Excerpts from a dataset

>>>

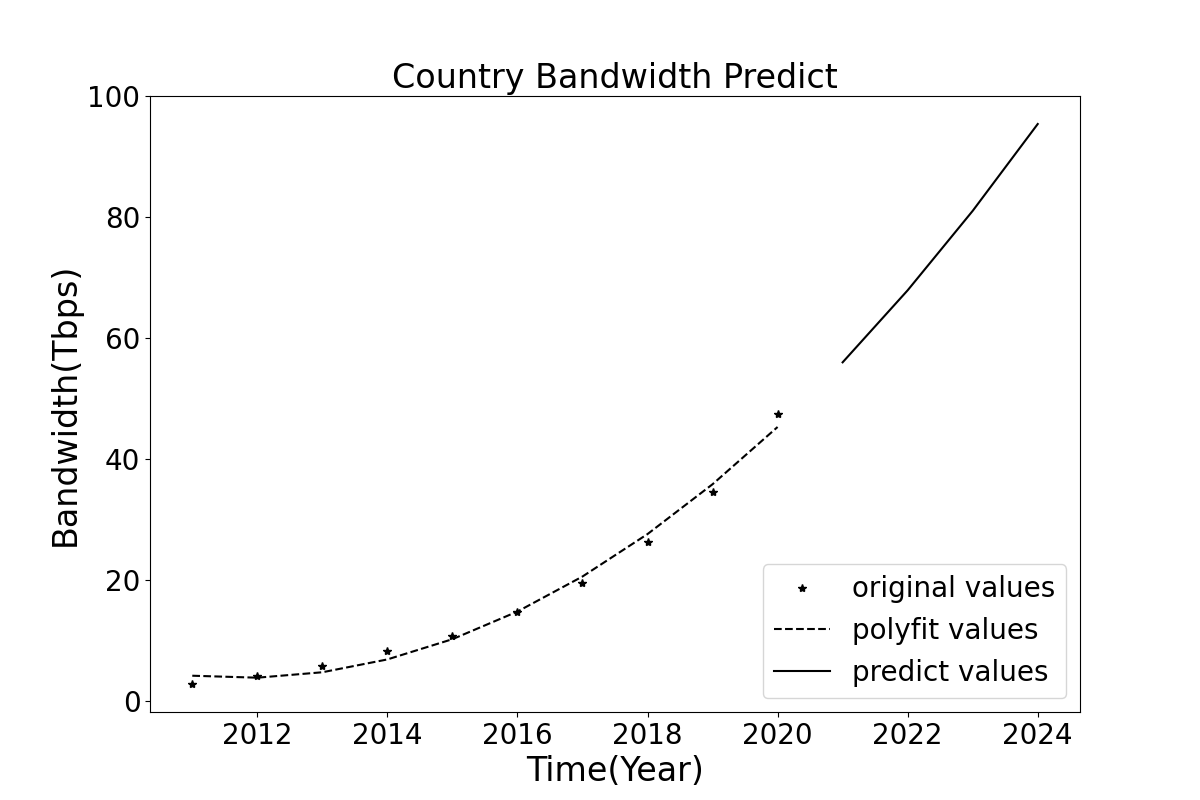
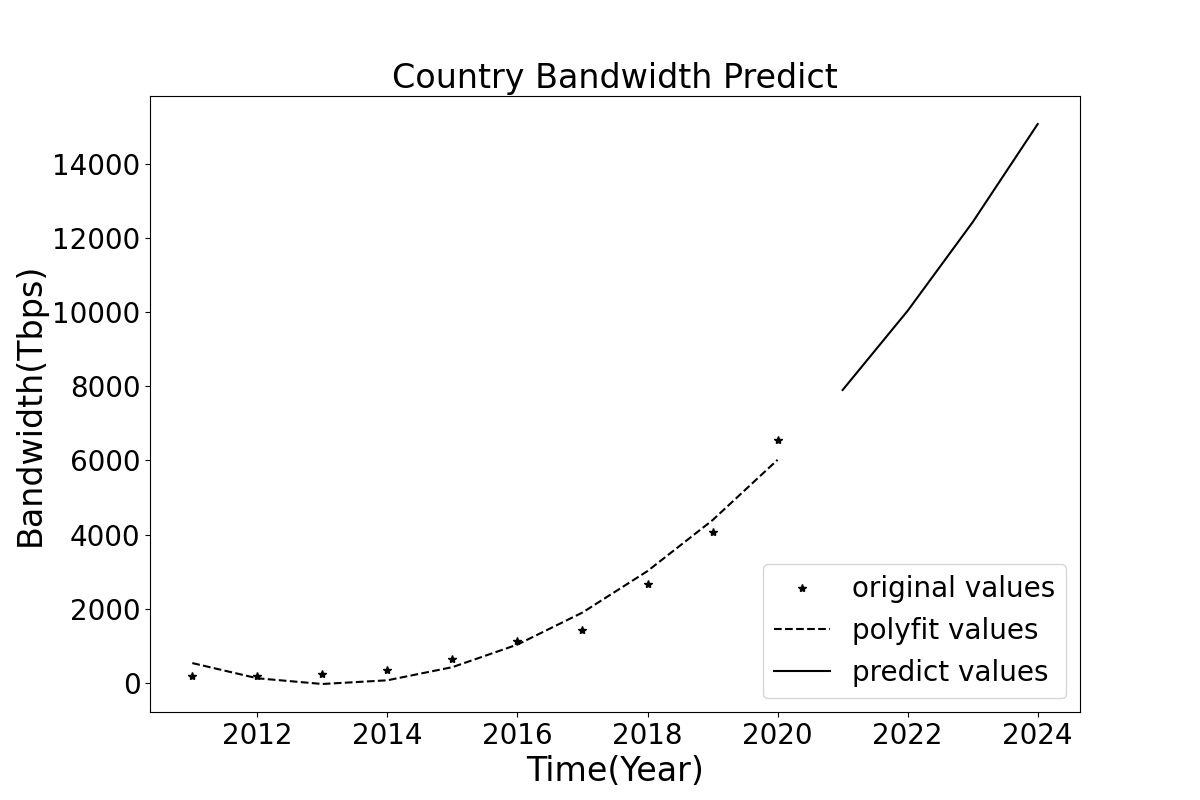
完成MainOne事件数据梳理工作

diff --git a/065GlobalTrafficModel/capacity_predict.py b/065GlobalTrafficModel/capacity_predict.py
@@ -46,7 +46,7 @@ def poly_fitting_predict(x, y):
     for i in range(0, len(x)):
         x[i] = int(x[i])
     for i in range(0, len(y)):
-        y[i] = float(y[i])/1000000
+        y[i] = int(y[i])
 
     print(x), print(y)
     res = np.polyfit(x, y, 2)  # 使用多项式进行拟合
@@ -55,28 +55,28 @@ def poly_fitting_predict(x, y):
     x1 = x
     res_y = p(x1)
     x2 = []  # 存储时间
-    for i in range(2021, 2025):
+    for i in range(2021, 2026):
         x2.append(int(i))
     predict_y = p(x2)
     print("x2:", x2)
     print("predict_y:", predict_y)
 
-    plt.figure(figsize=(12, 8))
-    # 设置刻度字体大小
-    plt.xticks(fontsize=20)
-    plt.yticks(fontsize=20)
-    plot1 = plt.plot(x, y, '*', label='original values', color='black')
-    plot2 = plt.plot(x1, res_y, '--', label='polyfit values', color='black')
-    plot3 = plt.plot(x2, predict_y, '-', label='predict values', color='black')
-    # 设置坐标标签字体大小
-    plt.ylabel('Bandwidth(Tbps)', fontsize=24)
-    plt.xlabel('Time(Year)', fontsize=24)
-    # 设置图例字体大小
-    plt.legend(loc=4, fontsize=20)
-    plt.title('Country Bandwidth Predict', fontsize=24)
-    plt.savefig('Poply_fitting.png')
-    plt.show()
-    return x2, predict_y
+    # plt.figure(figsize=(12, 8))
+    # # 设置刻度字体大小
+    # plt.xticks(fontsize=20)
+    # plt.yticks(fontsize=20)
+    # plot1 = plt.plot(x, y, '*', label='original values', color='black')
+    # plot2 = plt.plot(x1, res_y, '--', label='polyfit values', color='black')
+    # plot3 = plt.plot(x2, predict_y, '-', label='predict values', color='black')
+    # # 设置坐标标签字体大小
+    # plt.ylabel('Bandwidth(Tbps)', fontsize=24)
+    # plt.xlabel('Time(Year)', fontsize=24)
+    # # 设置图例字体大小
+    # plt.legend(loc=4, fontsize=20)
+    # plt.title('Country Bandwidth Predict', fontsize=24)
+    # plt.savefig('Poply_fitting.png')
+    # # plt.show()
+    return predict_y
 
 
 def capacity_predict():
@@ -96,7 +96,22 @@ def capacity_predict():
         country_capacity_dict[line[0]] = line[1:]
     # print(country_capacity_dict["时间"])
     # print(country_capacity_dict["China"])
-    print(poly_fitting_predict(country_capacity_dict["时间"], country_capacity_dict["China"]))
+    # print(poly_fitting_predict(country_capacity_dict["时间"], country_capacity_dict["China"]))
+    result_list = []  # 存储预测结果
+    for key in country_capacity_dict.keys():
+        if key == "时间":
+            continue
+        try:
+            predict_value = poly_fitting_predict(country_capacity_dict["时间"], country_capacity_dict[key])
+        except Exception as e:
+            print(e, key, country_capacity_dict[key])
+
+        temp_list = [key]
+        temp_list.extend(country_capacity_dict[key])
+        temp_list.extend(predict_value)
+        result_list.append(temp_list)
+    save_predict_value = "../000LocalData/global_traffic_model/cap_countries_predict.csv"
+    write_to_csv(result_list, save_predict_value)
 
 
 if __name__ == "__main__":

diff --git a/066MainOne/deal_message.py b/066MainOne/deal_message.py
@@ -1,0 +1,50 @@
+# coding:utf-8
+"""
+create on Jun 13, 2021 By Wenyan YU
+Email: ieeflsyu@outlook.com
+
+Function:
+
+处理BGP Message报文，20181112 21:00:00-20181112 22:39:59
+匹配模式：4809（中国电信） 37282（MainOne） 15169(Google)
+
+"""
+
+import time
+from IPy import IP
+
+
+message_file = "../000LocalData/MainOne/updates.all.mainone.txt"
+
+
+def deal_message():
+    """
+    处理主程序
+    :return:
+    """
+    print("收集BGP Message报文的时间段: 20181112 21:00:00-20181112 22:39:59")
+    print("匹配模式：4809（中国电信） 37282（MainOne） 15169(Google)")
+    file_read = open(message_file, 'r', encoding='utf-8')
+    message_count = 0
+    ip_prefix = []  # 存储受影响的IP prefix列表
+    for line in file_read.readlines():
+        message_count += 1
+        if line.find("4809 37282 15169|") != -1:
+            line = line.strip().split("|")
+            ip_prefix.append(line[5])
+    print("接收到BGP Message报文总数量:", message_count)
+    print("受影响的前缀记录：", len(ip_prefix))
+    print("受影响的前缀记录（去重后）：", len(list(set(ip_prefix))))
+    ip_num = 0  # 记录受影响的IP地址数量
+    for item in list(set(ip_prefix)):
+        # print(item, len(IP(item)))
+        ip_num += len(IP(item))
+    print("受影响IP地址数量统计（去重后）:", ip_num)
+
+
+if __name__ == "__main__":
+    time_start = time.time()  # 记录启动时间
+    deal_message()
+    print("=>Scripts Finish, Time Consuming:", (time.time() - time_start), "S")
+
+

diff --git a/064IPDB/hlj_trace.py b/064IPDB/hlj_trace.py
@@ -61,9 +61,20 @@ def deal():
                  [])
 
 
+def once_query():
+    """
+    查询一次IP地址
+    :return:
+    """
+    db = City("../000LocalData/ipdb/caict_full.ipdb")
+    print("ipdb.build.time:", db.build_time())
+    print(db.find("37.111.32.171", "CN"))
+
+
 if __name__ == "__main__":
     time_start = time.time()  # 记录启动的时间
-    deal()
+    # deal()
+    once_query()
     print("=>Scripts Finish, Time Consuming:", (time.time() - time_start), "S")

<<<

TASK DESCRIPTION
Without the pictures, copy the entries from their first line through the line containing "# plt.ylabel('Bandwidth(Tbps)', fontsize=24)", and only those lines.

FINISHED EXERCISE
完成MainOne事件数据梳理工作

diff --git a/065GlobalTrafficModel/capacity_predict.py b/065GlobalTrafficModel/capacity_predict.py
@@ -46,7 +46,7 @@ def poly_fitting_predict(x, y):
     for i in range(0, len(x)):
         x[i] = int(x[i])
     for i in range(0, len(y)):
-        y[i] = float(y[i])/1000000
+        y[i] = int(y[i])
 
     print(x), print(y)
     res = np.polyfit(x, y, 2)  # 使用多项式进行拟合
@@ -55,28 +55,28 @@ def poly_fitting_predict(x, y):
     x1 = x
     res_y = p(x1)
     x2 = []  # 存储时间
-    for i in range(2021, 2025):
+    for i in range(2021, 2026):
         x2.append(int(i))
     predict_y = p(x2)
     print("x2:", x2)
     print("predict_y:", predict_y)
 
-    plt.figure(figsize=(12, 8))
-    # 设置刻度字体大小
-    plt.xticks(fontsize=20)
-    plt.yticks(fontsize=20)
-    plot1 = plt.plot(x, y, '*', label='original values', color='black')
-    plot2 = plt.plot(x1, res_y, '--', label='polyfit values', color='black')
-    plot3 = plt.plot(x2, predict_y, '-', label='predict values', color='black')
-    # 设置坐标标签字体大小
-    plt.ylabel('Bandwidth(Tbps)', fontsize=24)
-    plt.xlabel('Time(Year)', fontsize=24)
-    # 设置图例字体大小
-    plt.legend(loc=4, fontsize=20)
-    plt.title('Country Bandwidth Predict', fontsize=24)
-    plt.savefig('Poply_fitting.png')
-    plt.show()
-    return x2, predict_y
+    # plt.figure(figsize=(12, 8))
+    # # 设置刻度字体大小
+    # plt.xticks(fontsize=20)
+    # plt.yticks(fontsize=20)
+    # plot1 = plt.plot(x, y, '*', label='original values', color='black')
+    # plot2 = plt.plot(x1, res_y, '--', label='polyfit values', color='black')
+    # plot3 = plt.plot(x2, predict_y, '-', label='predict values', color='black')
+    # # 设置坐标标签字体大小
+    # plt.ylabel('Bandwidth(Tbps)', fontsize=24)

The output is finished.